TASK MATERIAL:
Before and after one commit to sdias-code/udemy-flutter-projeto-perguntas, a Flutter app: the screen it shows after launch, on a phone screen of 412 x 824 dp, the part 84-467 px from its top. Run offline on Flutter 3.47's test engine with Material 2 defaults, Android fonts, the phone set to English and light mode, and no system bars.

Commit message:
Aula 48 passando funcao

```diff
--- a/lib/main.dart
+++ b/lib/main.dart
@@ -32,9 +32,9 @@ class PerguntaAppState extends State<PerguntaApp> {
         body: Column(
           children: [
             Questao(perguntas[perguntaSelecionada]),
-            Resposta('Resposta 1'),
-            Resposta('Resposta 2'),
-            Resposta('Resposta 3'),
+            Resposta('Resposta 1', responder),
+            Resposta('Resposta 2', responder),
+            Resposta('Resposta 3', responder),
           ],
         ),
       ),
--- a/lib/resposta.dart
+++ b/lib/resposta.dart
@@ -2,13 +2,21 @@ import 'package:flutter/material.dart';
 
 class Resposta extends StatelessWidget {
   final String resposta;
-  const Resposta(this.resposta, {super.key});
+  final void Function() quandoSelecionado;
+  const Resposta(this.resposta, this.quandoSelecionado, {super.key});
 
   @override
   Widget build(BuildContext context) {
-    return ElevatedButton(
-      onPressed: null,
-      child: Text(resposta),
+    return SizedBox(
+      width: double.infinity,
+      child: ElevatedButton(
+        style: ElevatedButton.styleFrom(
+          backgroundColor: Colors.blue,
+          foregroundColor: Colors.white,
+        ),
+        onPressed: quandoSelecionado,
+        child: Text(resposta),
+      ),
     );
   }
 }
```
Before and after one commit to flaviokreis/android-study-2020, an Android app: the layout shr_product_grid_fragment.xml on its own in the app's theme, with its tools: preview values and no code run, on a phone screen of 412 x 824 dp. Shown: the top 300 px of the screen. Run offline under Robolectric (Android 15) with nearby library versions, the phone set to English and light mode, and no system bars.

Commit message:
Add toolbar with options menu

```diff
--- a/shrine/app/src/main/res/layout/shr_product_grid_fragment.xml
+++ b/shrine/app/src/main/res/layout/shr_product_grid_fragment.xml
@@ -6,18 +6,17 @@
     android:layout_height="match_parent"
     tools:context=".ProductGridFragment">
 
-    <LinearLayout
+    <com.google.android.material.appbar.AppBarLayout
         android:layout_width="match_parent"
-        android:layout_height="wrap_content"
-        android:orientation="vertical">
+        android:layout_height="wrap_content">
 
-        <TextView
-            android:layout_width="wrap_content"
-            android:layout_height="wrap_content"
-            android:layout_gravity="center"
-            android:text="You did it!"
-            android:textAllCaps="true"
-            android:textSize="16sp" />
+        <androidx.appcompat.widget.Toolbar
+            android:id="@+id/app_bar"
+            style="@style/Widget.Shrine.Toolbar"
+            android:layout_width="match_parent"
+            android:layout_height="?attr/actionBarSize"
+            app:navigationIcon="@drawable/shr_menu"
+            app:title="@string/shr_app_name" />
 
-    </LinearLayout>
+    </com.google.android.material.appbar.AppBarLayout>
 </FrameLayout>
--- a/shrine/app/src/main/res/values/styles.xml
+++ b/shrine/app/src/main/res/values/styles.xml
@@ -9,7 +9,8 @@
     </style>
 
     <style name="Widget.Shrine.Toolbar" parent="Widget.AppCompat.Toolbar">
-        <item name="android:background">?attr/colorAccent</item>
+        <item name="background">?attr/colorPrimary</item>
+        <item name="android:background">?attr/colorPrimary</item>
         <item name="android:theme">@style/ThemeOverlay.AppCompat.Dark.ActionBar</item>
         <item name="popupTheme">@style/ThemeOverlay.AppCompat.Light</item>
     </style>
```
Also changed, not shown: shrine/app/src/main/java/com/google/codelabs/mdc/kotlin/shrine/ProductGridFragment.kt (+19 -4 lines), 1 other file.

WHAT YOU ARE ASKED TO DO: Among the lines of the material, find those that hold the word "ThemeOverlay" and copy them.

RESULT OF THIS TASK:
         <item name="android:theme">@style/ThemeOverlay.AppCompat.Dark.ActionBar</item>
         <item name="popupTheme">@style/ThemeOverlay.AppCompat.Light</item>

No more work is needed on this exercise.